Task goal →
When you copy the entries, match them exactly and omit the pictures.

Data shown →

____________

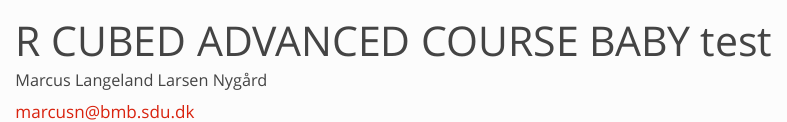
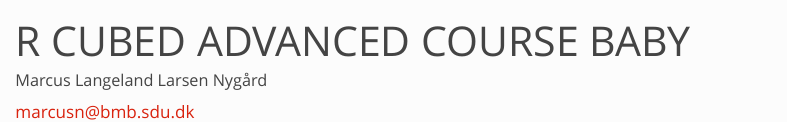
Before and after one commit to marcusnygaard/AdvancedR3, a Quarto document (doc/learning.qmd): the page in a window 1100 px wide, from its top. Rendered offline with R 4.5, knitr and Pandoc in place of Quarto, with nearby package versions; code that draws random numbers runs with fixed seeds of ours; some code elsewhere in the file could not run offline.

Commit message:
testsdfsdaf

```diff
--- a/_quarto.yml
+++ b/_quarto.yml
@@ -8,6 +8,9 @@ website:
         text: "Home"
       - href: doc/learning.qmd
         text: "Report"
+  page-footer:
+    center:
+      - text: "License: CC BY 4.0"
 format:
   html:
     theme: simplex
--- a/doc/learning.qmd
+++ b/doc/learning.qmd
@@ -1,5 +1,5 @@
 ---
-title: "R CUBED ADVANCED COURSE BABY test"
+title: "R CUBED ADVANCED COURSE BABY"
 author:
   - name: Marcus Langeland Larsen Nygård
     email: marcusn@bmb.sdu.dk
```
Also changed, not shown: LICENSE.md (added), 1 other file.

____________

Reply →
Before and after one commit to marcusnygaard/AdvancedR3, a Quarto document (doc/learning.qmd): the page in a window 1100 px wide, from its top. Rendered offline with R 4.5, knitr and Pandoc in place of Quarto, with nearby package versions; code that draws random numbers runs with fixed seeds of ours; some code elsewhere in the file could not run offline.

Commit message:
testsdfsdaf

```diff
--- a/_quarto.yml
+++ b/_quarto.yml
@@ -8,6 +8,9 @@ website:
         text: "Home"
       - href: doc/learning.qmd
         text: "Report"
+  page-footer:
+    center:
+      - text: "License: CC BY 4.0"
 format:
   html:
     theme: simplex
--- a/doc/learning.qmd
+++ b/doc/learning.qmd
@@ -1,5 +1,5 @@
 ---
-title: "R CUBED ADVANCED COURSE BABY test"
+title: "R CUBED ADVANCED COURSE BABY"
 author:
   - name: Marcus Langeland Larsen Nygård
     email: marcusn@bmb.sdu.dk
```
Also changed, not shown: LICENSE.md (added), 1 other file.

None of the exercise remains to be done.